**Exercise prompt:**
An exact copy of the listing is needed, with every line kept.

**Exercise input:**
#####
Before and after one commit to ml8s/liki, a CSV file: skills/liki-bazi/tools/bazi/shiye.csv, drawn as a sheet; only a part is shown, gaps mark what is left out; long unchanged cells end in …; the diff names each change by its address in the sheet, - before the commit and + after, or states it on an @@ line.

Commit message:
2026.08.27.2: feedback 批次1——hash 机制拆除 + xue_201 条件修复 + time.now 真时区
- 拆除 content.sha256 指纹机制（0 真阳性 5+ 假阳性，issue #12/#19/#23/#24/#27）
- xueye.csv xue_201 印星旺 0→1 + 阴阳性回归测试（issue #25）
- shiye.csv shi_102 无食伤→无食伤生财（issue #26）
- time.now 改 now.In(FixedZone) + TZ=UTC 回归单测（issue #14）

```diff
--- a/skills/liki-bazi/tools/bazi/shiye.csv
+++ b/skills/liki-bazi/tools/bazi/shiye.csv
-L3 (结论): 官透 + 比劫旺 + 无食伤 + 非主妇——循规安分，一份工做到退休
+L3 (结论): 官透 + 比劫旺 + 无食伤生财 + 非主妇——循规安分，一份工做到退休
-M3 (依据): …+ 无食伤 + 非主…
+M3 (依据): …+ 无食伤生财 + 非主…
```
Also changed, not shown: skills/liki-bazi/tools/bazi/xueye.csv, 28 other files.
#####
**Output of the exercise:**
Before and after one commit to ml8s/liki, a CSV file: skills/liki-bazi/tools/bazi/shiye.csv, drawn as a sheet; only a part is shown, gaps mark what is left out; long unchanged cells end in …; the diff names each change by its address in the sheet, - before the commit and + after, or states it on an @@ line.

Commit message:
2026.08.27.2: feedback 批次1——hash 机制拆除 + xue_201 条件修复 + time.now 真时区
- 拆除 content.sha256 指纹机制（0 真阳性 5+ 假阳性，issue #12/#19/#23/#24/#27）
- xueye.csv xue_201 印星旺 0→1 + 阴阳性回归测试（issue #25）
- shiye.csv shi_102 无食伤→无食伤生财（issue #26）
- time.now 改 now.In(FixedZone) + TZ=UTC 回归单测（issue #14）

```diff
--- a/skills/liki-bazi/tools/bazi/shiye.csv
+++ b/skills/liki-bazi/tools/bazi/shiye.csv
-L3 (结论): 官透 + 比劫旺 + 无食伤 + 非主妇——循规安分，一份工做到退休
+L3 (结论): 官透 + 比劫旺 + 无食伤生财 + 非主妇——循规安分，一份工做到退休
-M3 (依据): …+ 无食伤 + 非主…
+M3 (依据): …+ 无食伤生财 + 非主…
```
Also changed, not shown: skills/liki-bazi/tools/bazi/xueye.csv, 28 other files.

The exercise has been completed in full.